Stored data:
•••••

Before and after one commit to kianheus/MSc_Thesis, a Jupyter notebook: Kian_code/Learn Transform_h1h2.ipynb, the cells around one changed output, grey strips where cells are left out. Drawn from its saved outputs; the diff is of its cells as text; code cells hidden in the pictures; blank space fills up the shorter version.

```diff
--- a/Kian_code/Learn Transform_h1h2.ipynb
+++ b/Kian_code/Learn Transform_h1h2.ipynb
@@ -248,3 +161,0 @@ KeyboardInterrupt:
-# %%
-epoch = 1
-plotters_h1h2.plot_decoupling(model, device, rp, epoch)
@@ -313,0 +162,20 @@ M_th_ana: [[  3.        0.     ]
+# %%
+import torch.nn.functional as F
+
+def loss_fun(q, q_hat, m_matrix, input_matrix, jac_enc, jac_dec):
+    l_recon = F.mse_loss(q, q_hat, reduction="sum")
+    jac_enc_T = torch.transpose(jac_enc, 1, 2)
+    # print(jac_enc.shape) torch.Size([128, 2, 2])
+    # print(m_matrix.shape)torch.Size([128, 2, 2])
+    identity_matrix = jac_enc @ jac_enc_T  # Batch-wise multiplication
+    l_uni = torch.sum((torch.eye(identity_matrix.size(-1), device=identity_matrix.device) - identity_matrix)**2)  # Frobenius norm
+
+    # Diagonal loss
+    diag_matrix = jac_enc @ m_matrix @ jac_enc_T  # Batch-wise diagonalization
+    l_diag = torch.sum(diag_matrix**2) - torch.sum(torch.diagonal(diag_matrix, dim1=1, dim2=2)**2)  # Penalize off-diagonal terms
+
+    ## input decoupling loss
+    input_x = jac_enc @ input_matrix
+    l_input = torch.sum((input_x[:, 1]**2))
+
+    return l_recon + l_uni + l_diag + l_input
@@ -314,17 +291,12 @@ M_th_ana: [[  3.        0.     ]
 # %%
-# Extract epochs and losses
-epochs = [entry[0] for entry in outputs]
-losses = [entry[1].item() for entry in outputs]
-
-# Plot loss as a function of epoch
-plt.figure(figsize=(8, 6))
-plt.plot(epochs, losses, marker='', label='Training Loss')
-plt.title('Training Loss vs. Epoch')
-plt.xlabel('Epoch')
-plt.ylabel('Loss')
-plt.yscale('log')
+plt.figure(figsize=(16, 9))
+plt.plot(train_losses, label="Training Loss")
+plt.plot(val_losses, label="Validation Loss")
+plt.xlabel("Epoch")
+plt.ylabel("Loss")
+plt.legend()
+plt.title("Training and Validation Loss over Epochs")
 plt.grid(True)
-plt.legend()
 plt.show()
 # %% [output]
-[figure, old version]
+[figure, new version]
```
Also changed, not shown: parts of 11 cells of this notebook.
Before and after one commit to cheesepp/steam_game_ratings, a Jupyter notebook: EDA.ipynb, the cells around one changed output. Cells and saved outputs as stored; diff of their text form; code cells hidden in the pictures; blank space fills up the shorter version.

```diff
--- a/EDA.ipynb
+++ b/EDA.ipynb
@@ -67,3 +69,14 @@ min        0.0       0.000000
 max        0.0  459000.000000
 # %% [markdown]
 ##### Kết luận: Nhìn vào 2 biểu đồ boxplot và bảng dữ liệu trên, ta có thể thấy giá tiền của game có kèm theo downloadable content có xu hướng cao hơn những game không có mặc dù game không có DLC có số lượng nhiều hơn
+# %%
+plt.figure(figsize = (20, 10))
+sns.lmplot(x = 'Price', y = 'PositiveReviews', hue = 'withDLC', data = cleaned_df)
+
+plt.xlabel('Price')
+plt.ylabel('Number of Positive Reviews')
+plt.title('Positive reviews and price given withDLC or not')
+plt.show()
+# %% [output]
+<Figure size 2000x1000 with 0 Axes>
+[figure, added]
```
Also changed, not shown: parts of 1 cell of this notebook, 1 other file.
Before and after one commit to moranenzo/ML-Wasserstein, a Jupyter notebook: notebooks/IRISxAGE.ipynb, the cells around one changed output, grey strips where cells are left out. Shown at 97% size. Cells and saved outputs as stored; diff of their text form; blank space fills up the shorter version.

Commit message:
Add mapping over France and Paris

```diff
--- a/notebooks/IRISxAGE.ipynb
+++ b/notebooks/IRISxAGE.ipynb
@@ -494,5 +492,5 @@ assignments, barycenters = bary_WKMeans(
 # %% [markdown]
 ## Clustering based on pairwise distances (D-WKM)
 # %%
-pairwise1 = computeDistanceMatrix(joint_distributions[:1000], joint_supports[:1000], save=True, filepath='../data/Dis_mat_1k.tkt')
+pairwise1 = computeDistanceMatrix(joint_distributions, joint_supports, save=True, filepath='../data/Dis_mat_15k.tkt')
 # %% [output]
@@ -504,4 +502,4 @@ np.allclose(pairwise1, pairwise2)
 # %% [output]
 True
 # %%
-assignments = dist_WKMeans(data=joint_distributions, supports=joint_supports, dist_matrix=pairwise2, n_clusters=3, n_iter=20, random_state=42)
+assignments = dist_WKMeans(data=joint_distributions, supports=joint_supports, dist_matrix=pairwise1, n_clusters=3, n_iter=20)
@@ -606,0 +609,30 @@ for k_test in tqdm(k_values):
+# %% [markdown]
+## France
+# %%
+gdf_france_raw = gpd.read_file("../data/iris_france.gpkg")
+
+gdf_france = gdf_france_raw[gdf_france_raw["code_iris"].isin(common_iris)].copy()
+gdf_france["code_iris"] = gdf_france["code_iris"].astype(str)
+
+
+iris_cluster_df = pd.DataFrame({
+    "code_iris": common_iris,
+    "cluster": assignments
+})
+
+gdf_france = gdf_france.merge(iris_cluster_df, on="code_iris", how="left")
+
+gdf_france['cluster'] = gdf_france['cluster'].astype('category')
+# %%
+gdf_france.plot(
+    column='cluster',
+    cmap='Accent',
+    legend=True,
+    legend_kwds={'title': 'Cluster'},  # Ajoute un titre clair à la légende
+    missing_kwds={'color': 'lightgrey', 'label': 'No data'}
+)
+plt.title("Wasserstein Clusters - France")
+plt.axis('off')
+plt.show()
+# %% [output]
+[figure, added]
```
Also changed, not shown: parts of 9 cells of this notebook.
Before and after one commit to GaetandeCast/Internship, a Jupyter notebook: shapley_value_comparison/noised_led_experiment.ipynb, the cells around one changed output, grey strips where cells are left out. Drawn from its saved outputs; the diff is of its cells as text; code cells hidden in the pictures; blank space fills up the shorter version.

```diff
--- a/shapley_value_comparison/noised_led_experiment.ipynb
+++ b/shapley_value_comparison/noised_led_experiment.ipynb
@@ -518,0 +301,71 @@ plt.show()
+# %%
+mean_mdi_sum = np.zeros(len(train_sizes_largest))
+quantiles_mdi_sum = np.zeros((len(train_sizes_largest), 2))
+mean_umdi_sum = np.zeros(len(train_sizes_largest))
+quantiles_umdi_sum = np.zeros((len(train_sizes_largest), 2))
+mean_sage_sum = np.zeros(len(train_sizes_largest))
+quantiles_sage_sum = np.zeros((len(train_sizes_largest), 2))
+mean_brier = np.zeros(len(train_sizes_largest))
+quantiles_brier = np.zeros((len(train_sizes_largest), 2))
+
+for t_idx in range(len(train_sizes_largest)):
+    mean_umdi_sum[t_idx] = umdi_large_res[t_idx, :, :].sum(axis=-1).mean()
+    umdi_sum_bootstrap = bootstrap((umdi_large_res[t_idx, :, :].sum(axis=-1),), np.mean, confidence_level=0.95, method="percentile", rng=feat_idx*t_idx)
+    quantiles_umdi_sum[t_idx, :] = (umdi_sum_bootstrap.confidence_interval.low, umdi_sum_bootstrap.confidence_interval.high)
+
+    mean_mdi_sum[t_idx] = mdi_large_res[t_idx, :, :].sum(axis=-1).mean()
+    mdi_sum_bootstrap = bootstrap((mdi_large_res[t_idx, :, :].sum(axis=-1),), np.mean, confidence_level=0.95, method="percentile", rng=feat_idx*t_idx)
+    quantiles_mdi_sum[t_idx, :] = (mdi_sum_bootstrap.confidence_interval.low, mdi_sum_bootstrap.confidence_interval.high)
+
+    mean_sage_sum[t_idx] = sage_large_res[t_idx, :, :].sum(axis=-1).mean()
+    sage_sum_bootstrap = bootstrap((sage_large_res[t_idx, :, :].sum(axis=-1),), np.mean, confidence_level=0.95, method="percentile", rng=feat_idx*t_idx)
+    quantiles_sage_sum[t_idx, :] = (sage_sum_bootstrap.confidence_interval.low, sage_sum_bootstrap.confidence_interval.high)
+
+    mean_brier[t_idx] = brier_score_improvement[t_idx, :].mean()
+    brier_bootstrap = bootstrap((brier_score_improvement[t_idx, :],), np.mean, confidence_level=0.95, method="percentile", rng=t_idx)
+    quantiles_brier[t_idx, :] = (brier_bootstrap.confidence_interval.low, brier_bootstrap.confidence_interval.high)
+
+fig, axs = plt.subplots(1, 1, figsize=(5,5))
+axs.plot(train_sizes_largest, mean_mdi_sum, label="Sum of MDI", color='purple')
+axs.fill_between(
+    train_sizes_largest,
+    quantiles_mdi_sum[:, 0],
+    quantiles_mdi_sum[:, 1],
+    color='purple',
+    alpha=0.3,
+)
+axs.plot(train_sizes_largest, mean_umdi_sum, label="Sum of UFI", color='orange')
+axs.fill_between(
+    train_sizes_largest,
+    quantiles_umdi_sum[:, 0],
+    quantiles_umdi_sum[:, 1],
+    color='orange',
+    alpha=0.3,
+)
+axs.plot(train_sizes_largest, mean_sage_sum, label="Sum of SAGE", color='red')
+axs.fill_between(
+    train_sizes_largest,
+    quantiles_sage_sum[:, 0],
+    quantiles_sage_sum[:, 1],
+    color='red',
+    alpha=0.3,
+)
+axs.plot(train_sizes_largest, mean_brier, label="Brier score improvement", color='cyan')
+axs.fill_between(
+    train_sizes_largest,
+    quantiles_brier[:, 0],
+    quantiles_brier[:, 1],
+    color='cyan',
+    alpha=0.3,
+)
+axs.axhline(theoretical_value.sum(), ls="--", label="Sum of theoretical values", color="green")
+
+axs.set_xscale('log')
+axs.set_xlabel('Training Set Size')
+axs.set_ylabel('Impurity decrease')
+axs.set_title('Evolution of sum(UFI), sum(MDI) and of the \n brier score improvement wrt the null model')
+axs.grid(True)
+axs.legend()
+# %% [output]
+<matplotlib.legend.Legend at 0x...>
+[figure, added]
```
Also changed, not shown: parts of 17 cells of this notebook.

•••••

*Task to carry out*
Read the entries and pick out all lines that include the word "notebooks".

*Answer to the problem*
Before and after one commit to moranenzo/ML-Wasserstein, a Jupyter notebook: notebooks/IRISxAGE.ipynb, the cells around one changed output, grey strips where cells are left out. Shown at 97% size. Cells and saved outputs as stored; diff of their text form; blank space fills up the shorter version.
--- a/notebooks/IRISxAGE.ipynb
+++ b/notebooks/IRISxAGE.ipynb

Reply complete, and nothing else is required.